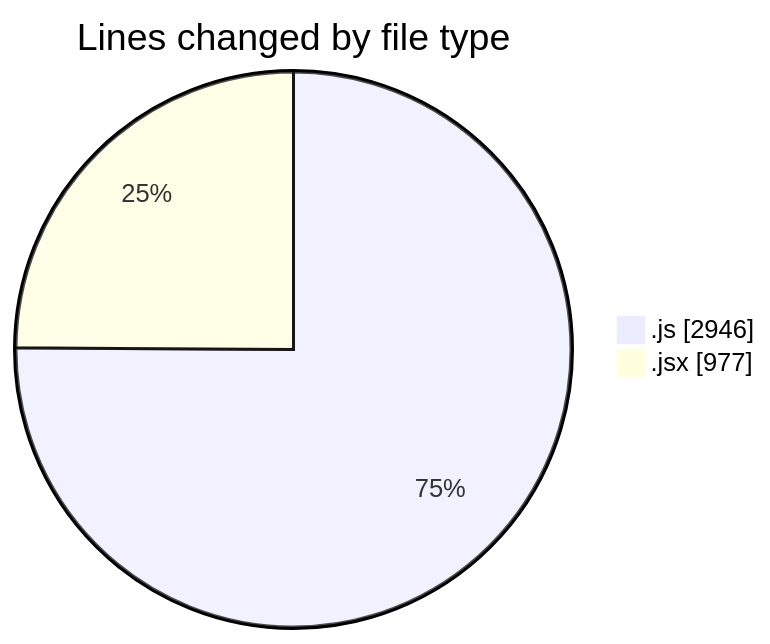
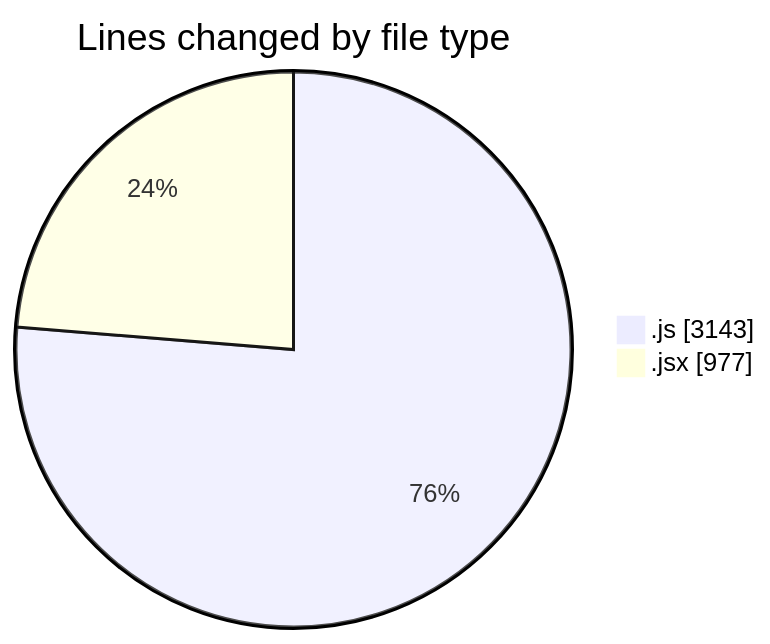
Before and after one commit to nxtqubesakshisongat/code-tracking: the first of 2 diagrams in 2025-08-13/nxtqube_webapp/README.md, drawn with Mermaid. The commit also changed other lines of this file and 1 other file, not shown here.

````diff
--- a/2025-08-13/nxtqube_webapp/README.md
+++ b/2025-08-13/nxtqube_webapp/README.md
@@ -22,6 +22,6 @@
 ```mermaid
 pie showData
 title Lines changed by file type
-".js" : 2946
+".js" : 3143
 ".jsx" : 977
 ```
````
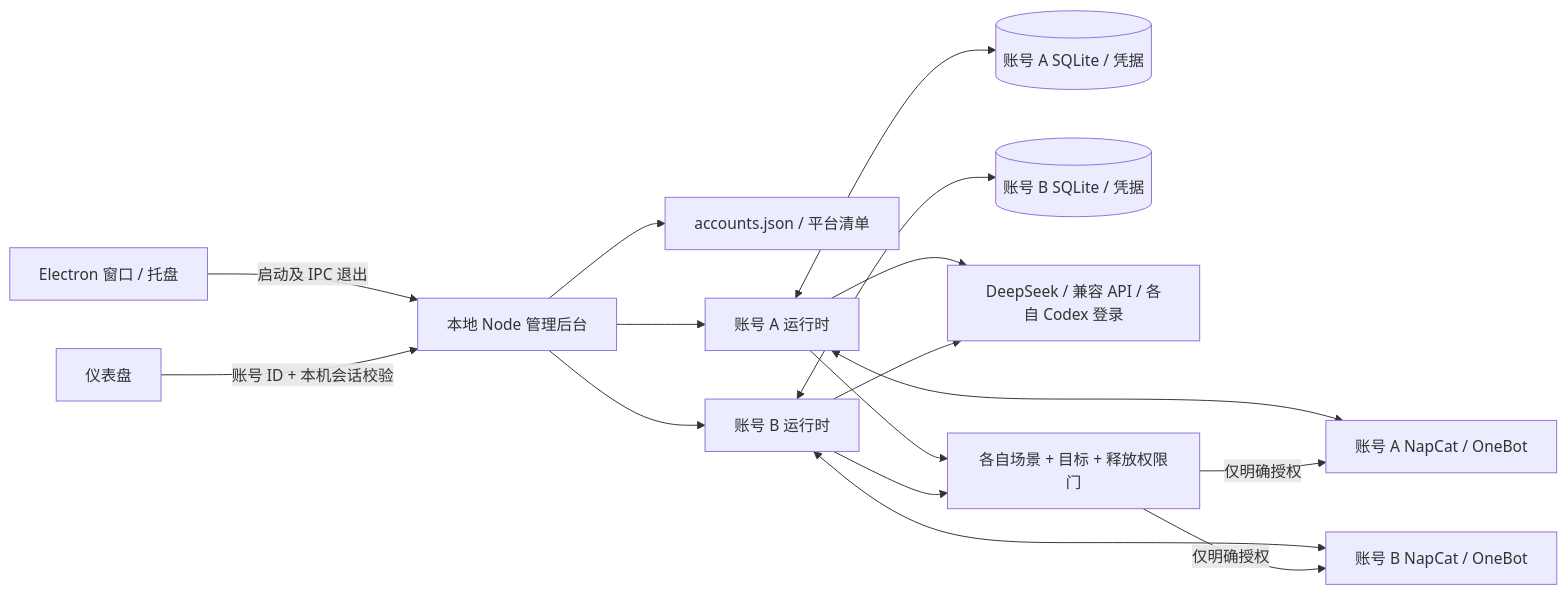
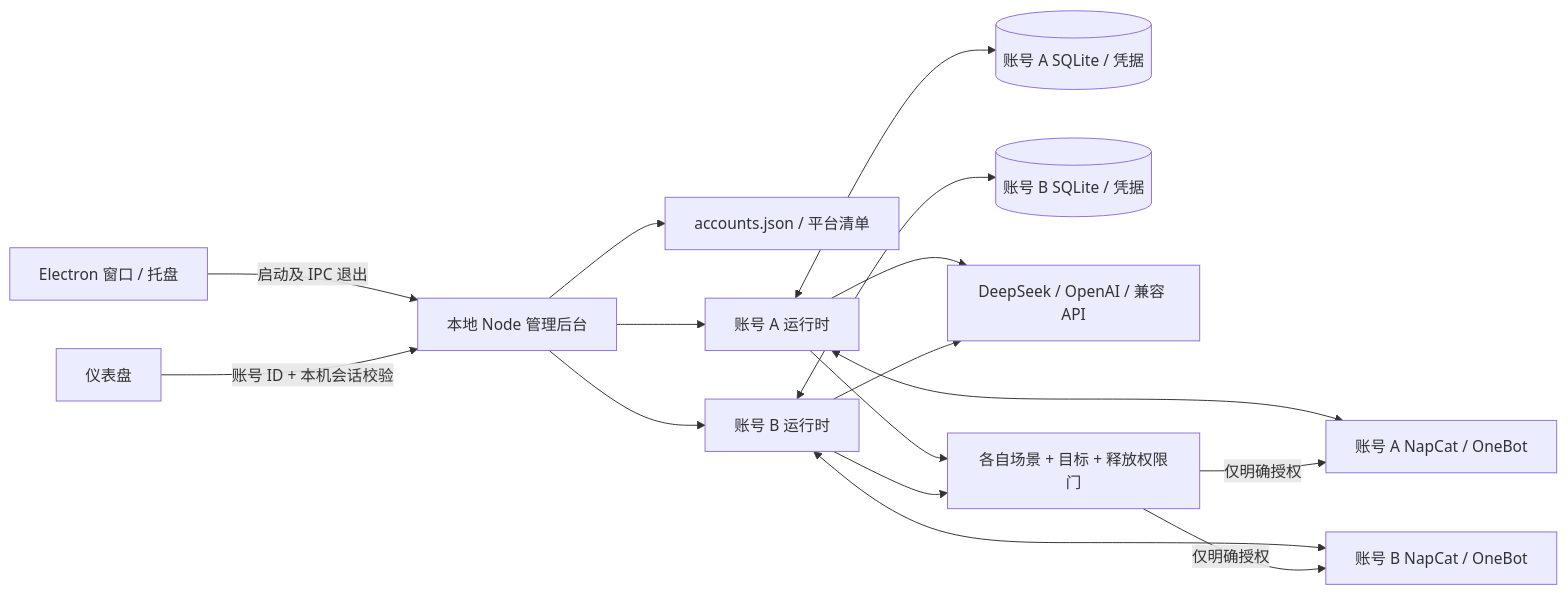
The diagram in docs/ARCHITECTURE.md (klwb360/QQ_Service), drawn with Mermaid before and after one commit. The commit also changed other lines of this file and 48 other files, not shown here.

````diff
--- a/docs/ARCHITECTURE.md
+++ b/docs/ARCHITECTURE.md
@@ -25,18 +25,18 @@
 ```mermaid
 flowchart LR
   Desktop[Electron 窗口 / 托盘] -->|启动及 IPC 退出| Server[本地 Node 管理后台]
   UI[仪表盘] -->|账号 ID + 本机会话校验| Server
   Server --> Catalog[accounts.json / 平台清单]
   Server --> A[账号 A 运行时]
   Server --> B[账号 B 运行时]
   A <--> NA[账号 A NapCat / OneBot]
   B <--> NB[账号 B NapCat / OneBot]
   A <--> SA[(账号 A SQLite / 凭据)]
   B <--> SB[(账号 B SQLite / 凭据)]
-  A --> Models[DeepSeek / 兼容 API / 各自 Codex 登录]
+  A --> Models[DeepSeek / OpenAI / 兼容 API]
   B --> Models
   A --> Gate[各自场景 + 目标 + 释放权限门]
   B --> Gate
   Gate -->|仅明确授权| NA
   Gate -->|仅明确授权| NB
 ```
````
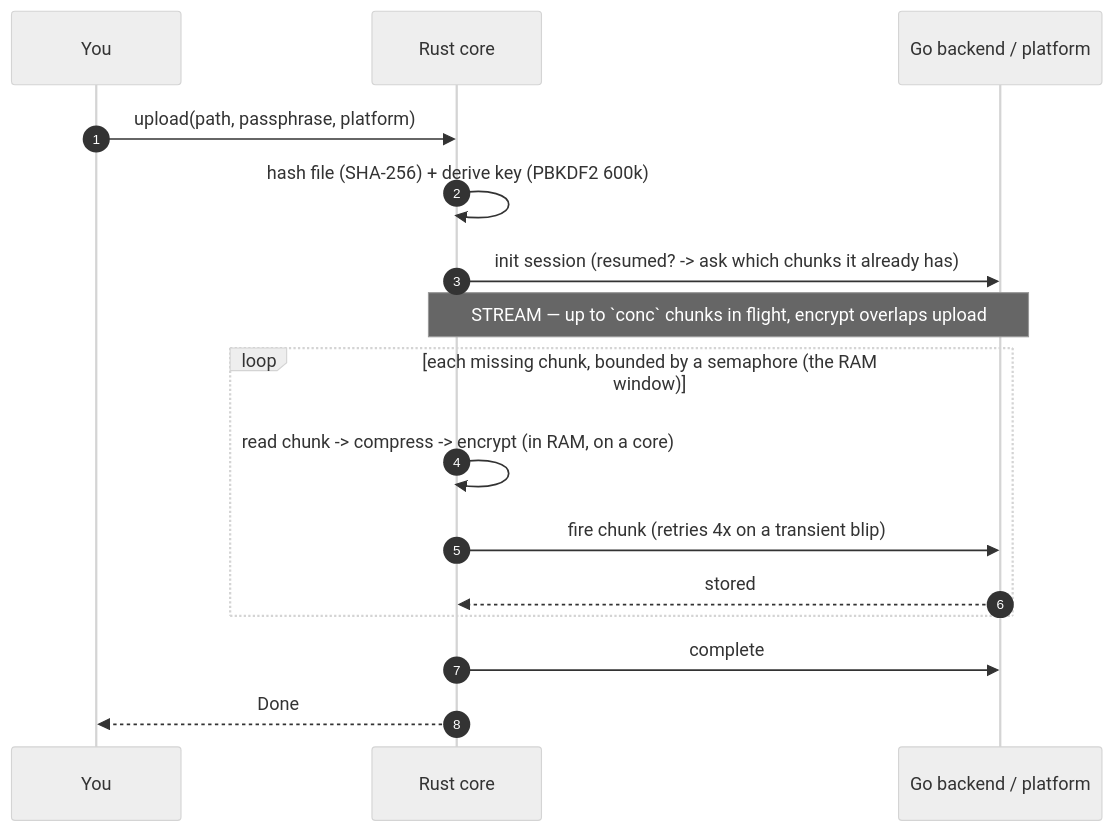
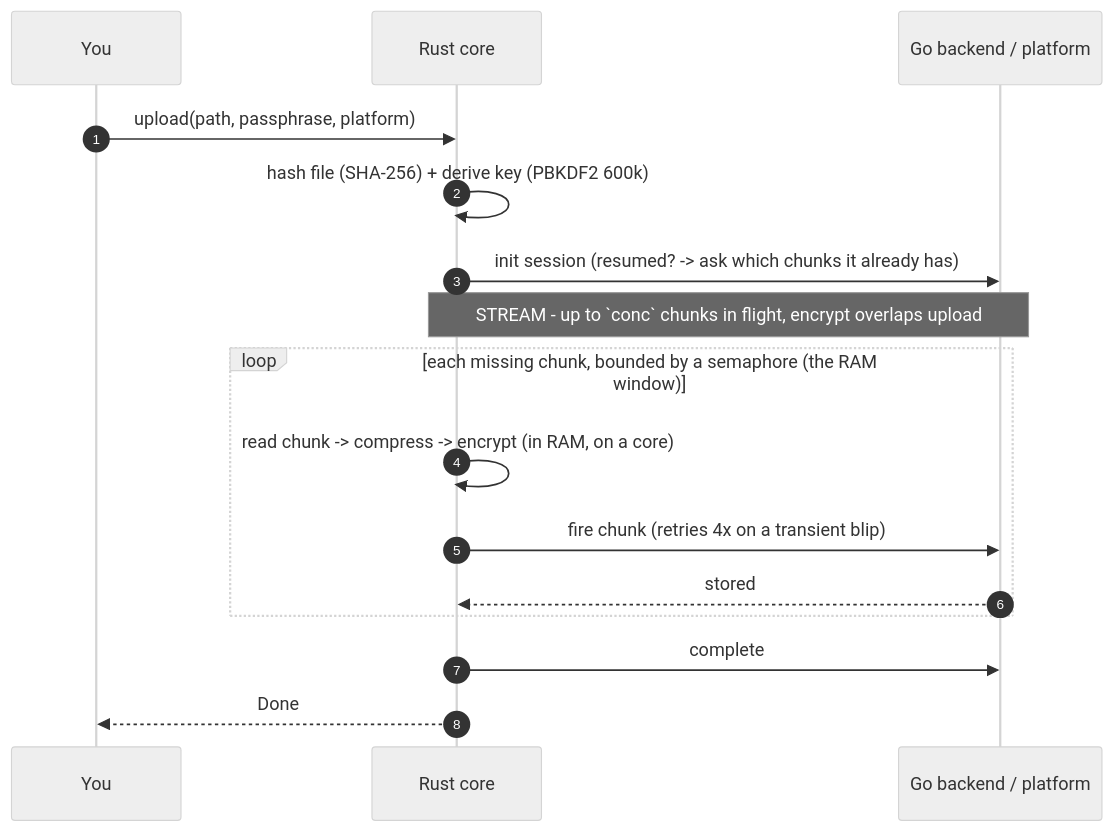
One commit to Wosmos/zcrypt changed the third of 5 diagrams in docs/DESKTOP_UPLOAD_EXPLAINED.md. Above: the diagram before and after it, drawn with Mermaid (neutral theme). The commit also changed other lines of this file and 30 other files, not shown here.

````diff
--- a/docs/DESKTOP_UPLOAD_EXPLAINED.md
+++ b/docs/DESKTOP_UPLOAD_EXPLAINED.md
@@ -90,19 +90,19 @@
 ```mermaid
 sequenceDiagram
     autonumber
     participant U as You
     participant C as Rust core
     participant B as Go backend / platform
 
     U->>C: upload(path, passphrase, platform)
     C->>C: hash file (SHA-256) + derive key (PBKDF2 600k)
     C->>B: init session  (resumed? -> ask which chunks it already has)
-    Note over C,B: STREAM — up to `conc` chunks in flight, encrypt overlaps upload
+    Note over C,B: STREAM - up to `conc` chunks in flight, encrypt overlaps upload
     loop each missing chunk, bounded by a semaphore (the RAM window)
         C->>C: read chunk -> compress -> encrypt (in RAM, on a core)
         C->>B: fire chunk (retries 4x on a transient blip)
         B-->>C: stored
     end
     C->>B: complete
     C-->>U: Done
 ```
````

━━━━━━━━

(WORK TASK)
Go through the listing above and copy each line where the string "docs" appears.

(RESULT FOR THIS TASK)
The diagram in docs/ARCHITECTURE.md (klwb360/QQ_Service), drawn with Mermaid before and after one commit. The commit also changed other lines of this file and 48 other files, not shown here.
--- a/docs/ARCHITECTURE.md
+++ b/docs/ARCHITECTURE.md
One commit to Wosmos/zcrypt changed the third of 5 diagrams in docs/DESKTOP_UPLOAD_EXPLAINED.md. Above: the diagram before and after it, drawn with Mermaid (neutral theme). The commit also changed other lines of this file and 30 other files, not shown here.
--- a/docs/DESKTOP_UPLOAD_EXPLAINED.md
+++ b/docs/DESKTOP_UPLOAD_EXPLAINED.md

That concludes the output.